▶ WHAT THE TASK REQUIRES
Present an exact copy of each line below.

○ ○ ○

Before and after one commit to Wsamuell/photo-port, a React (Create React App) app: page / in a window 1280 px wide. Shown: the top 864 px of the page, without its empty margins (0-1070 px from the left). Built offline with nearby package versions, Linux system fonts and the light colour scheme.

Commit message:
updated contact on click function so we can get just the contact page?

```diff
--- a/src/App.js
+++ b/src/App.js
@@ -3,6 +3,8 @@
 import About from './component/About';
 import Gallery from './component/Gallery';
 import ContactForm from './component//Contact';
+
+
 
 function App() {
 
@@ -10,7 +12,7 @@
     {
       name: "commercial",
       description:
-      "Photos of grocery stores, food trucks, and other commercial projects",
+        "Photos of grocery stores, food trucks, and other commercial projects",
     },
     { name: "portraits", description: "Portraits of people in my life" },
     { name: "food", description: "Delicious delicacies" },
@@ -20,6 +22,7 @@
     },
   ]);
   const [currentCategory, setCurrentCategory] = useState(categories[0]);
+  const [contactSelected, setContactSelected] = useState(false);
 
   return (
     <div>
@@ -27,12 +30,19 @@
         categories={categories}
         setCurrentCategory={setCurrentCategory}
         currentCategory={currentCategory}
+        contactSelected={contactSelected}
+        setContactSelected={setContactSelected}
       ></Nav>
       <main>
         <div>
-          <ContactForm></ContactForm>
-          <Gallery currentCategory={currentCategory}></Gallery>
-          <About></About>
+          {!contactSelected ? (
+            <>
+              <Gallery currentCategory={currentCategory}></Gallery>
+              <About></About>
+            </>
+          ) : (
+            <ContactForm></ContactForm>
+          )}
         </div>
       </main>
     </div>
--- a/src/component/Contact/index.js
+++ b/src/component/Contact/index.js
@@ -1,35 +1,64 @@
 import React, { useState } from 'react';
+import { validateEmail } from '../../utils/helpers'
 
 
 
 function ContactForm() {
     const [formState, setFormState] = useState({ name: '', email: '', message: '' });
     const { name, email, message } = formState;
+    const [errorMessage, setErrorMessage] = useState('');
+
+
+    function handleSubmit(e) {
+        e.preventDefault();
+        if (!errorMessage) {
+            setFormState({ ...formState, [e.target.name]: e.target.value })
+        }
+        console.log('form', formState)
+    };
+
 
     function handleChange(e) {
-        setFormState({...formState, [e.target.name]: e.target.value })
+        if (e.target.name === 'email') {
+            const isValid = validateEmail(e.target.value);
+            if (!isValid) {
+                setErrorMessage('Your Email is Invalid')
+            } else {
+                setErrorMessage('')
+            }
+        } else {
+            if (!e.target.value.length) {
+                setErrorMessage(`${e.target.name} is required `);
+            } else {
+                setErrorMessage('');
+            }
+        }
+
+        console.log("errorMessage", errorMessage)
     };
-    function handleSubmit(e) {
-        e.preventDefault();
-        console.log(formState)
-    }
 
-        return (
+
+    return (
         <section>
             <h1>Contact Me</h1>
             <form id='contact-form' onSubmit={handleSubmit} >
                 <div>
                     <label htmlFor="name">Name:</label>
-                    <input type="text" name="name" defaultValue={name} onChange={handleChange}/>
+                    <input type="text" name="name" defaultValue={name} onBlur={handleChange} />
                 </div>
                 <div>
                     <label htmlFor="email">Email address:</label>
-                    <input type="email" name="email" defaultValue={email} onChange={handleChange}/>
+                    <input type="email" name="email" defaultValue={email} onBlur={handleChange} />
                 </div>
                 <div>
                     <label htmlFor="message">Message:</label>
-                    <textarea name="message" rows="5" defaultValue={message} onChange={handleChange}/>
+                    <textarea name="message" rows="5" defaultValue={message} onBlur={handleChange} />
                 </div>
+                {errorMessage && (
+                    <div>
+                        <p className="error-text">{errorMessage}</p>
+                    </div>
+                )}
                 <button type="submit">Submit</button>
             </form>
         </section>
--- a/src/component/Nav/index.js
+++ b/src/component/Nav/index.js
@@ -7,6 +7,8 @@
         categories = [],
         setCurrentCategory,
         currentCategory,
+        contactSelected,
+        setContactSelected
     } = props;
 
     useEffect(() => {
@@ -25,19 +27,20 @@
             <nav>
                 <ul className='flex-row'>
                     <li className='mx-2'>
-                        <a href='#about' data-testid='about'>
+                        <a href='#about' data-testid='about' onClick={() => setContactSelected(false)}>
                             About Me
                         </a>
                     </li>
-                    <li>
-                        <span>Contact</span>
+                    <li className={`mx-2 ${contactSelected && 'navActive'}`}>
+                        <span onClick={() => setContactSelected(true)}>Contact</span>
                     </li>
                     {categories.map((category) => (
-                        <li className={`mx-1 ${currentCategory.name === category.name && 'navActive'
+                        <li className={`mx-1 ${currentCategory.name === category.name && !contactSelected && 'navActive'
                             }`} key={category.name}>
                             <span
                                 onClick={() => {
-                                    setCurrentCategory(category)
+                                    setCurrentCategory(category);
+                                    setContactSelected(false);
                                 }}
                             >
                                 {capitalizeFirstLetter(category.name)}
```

○ ○ ○

▶ TASK SOLUTION
Before and after one commit to Wsamuell/photo-port, a React (Create React App) app: page / in a window 1280 px wide. Shown: the top 864 px of the page, without its empty margins (0-1070 px from the left). Built offline with nearby package versions, Linux system fonts and the light colour scheme.

Commit message:
updated contact on click function so we can get just the contact page?

```diff
--- a/src/App.js
+++ b/src/App.js
@@ -3,6 +3,8 @@
 import About from './component/About';
 import Gallery from './component/Gallery';
 import ContactForm from './component//Contact';
+
+
 
 function App() {
 
@@ -10,7 +12,7 @@
     {
       name: "commercial",
       description:
-      "Photos of grocery stores, food trucks, and other commercial projects",
+        "Photos of grocery stores, food trucks, and other commercial projects",
     },
     { name: "portraits", description: "Portraits of people in my life" },
     { name: "food", description: "Delicious delicacies" },
@@ -20,6 +22,7 @@
     },
   ]);
   const [currentCategory, setCurrentCategory] = useState(categories[0]);
+  const [contactSelected, setContactSelected] = useState(false);
 
   return (
     <div>
@@ -27,12 +30,19 @@
         categories={categories}
         setCurrentCategory={setCurrentCategory}
         currentCategory={currentCategory}
+        contactSelected={contactSelected}
+        setContactSelected={setContactSelected}
       ></Nav>
       <main>
         <div>
-          <ContactForm></ContactForm>
-          <Gallery currentCategory={currentCategory}></Gallery>
-          <About></About>
+          {!contactSelected ? (
+            <>
+              <Gallery currentCategory={currentCategory}></Gallery>
+              <About></About>
+            </>
+          ) : (
+            <ContactForm></ContactForm>
+          )}
         </div>
       </main>
     </div>
--- a/src/component/Contact/index.js
+++ b/src/component/Contact/index.js
@@ -1,35 +1,64 @@
 import React, { useState } from 'react';
+import { validateEmail } from '../../utils/helpers'
 
 
 
 function ContactForm() {
     const [formState, setFormState] = useState({ name: '', email: '', message: '' });
     const { name, email, message } = formState;
+    const [errorMessage, setErrorMessage] = useState('');
+
+
+    function handleSubmit(e) {
+        e.preventDefault();
+        if (!errorMessage) {
+            setFormState({ ...formState, [e.target.name]: e.target.value })
+        }
+        console.log('form', formState)
+    };
+
 
     function handleChange(e) {
-        setFormState({...formState, [e.target.name]: e.target.value })
+        if (e.target.name === 'email') {
+            const isValid = validateEmail(e.target.value);
+            if (!isValid) {
+                setErrorMessage('Your Email is Invalid')
+            } else {
+                setErrorMessage('')
+            }
+        } else {
+            if (!e.target.value.length) {
+                setErrorMessage(`${e.target.name} is required `);
+            } else {
+                setErrorMessage('');
+            }
+        }
+
+        console.log("errorMessage", errorMessage)
     };
-    function handleSubmit(e) {
-        e.preventDefault();
-        console.log(formState)
-    }
 
-        return (
+
+    return (
         <section>
             <h1>Contact Me</h1>
             <form id='contact-form' onSubmit={handleSubmit} >
                 <div>
                     <label htmlFor="name">Name:</label>
-                    <input type="text" name="name" defaultValue={name} onChange={handleChange}/>
+                    <input type="text" name="name" defaultValue={name} onBlur={handleChange} />
                 </div>
                 <div>
                     <label htmlFor="email">Email address:</label>
-                    <input type="email" name="email" defaultValue={email} onChange={handleChange}/>
+                    <input type="email" name="email" defaultValue={email} onBlur={handleChange} />
                 </div>
                 <div>
                     <label htmlFor="message">Message:</label>
-                    <textarea name="message" rows="5" defaultValue={message} onChange={handleChange}/>
+                    <textarea name="message" rows="5" defaultValue={message} onBlur={handleChange} />
                 </div>
+                {errorMessage && (
+                    <div>
+                        <p className="error-text">{errorMessage}</p>
+                    </div>
+                )}
                 <button type="submit">Submit</button>
             </form>
         </section>
--- a/src/component/Nav/index.js
+++ b/src/component/Nav/index.js
@@ -7,6 +7,8 @@
         categories = [],
         setCurrentCategory,
         currentCategory,
+        contactSelected,
+        setContactSelected
     } = props;
 
     useEffect(() => {
@@ -25,19 +27,20 @@
             <nav>
                 <ul className='flex-row'>
                     <li className='mx-2'>
-                        <a href='#about' data-testid='about'>
+                        <a href='#about' data-testid='about' onClick={() => setContactSelected(false)}>
                             About Me
                         </a>
                     </li>
-                    <li>
-                        <span>Contact</span>
+                    <li className={`mx-2 ${contactSelected && 'navActive'}`}>
+                        <span onClick={() => setContactSelected(true)}>Contact</span>
                     </li>
                     {categories.map((category) => (
-                        <li className={`mx-1 ${currentCategory.name === category.name && 'navActive'
+                        <li className={`mx-1 ${currentCategory.name === category.name && !contactSelected && 'navActive'
                             }`} key={category.name}>
                             <span
                                 onClick={() => {
-                                    setCurrentCategory(category)
+                                    setCurrentCategory(category);
+                                    setContactSelected(false);
                                 }}
                             >
                                 {capitalizeFirstLetter(category.name)}
```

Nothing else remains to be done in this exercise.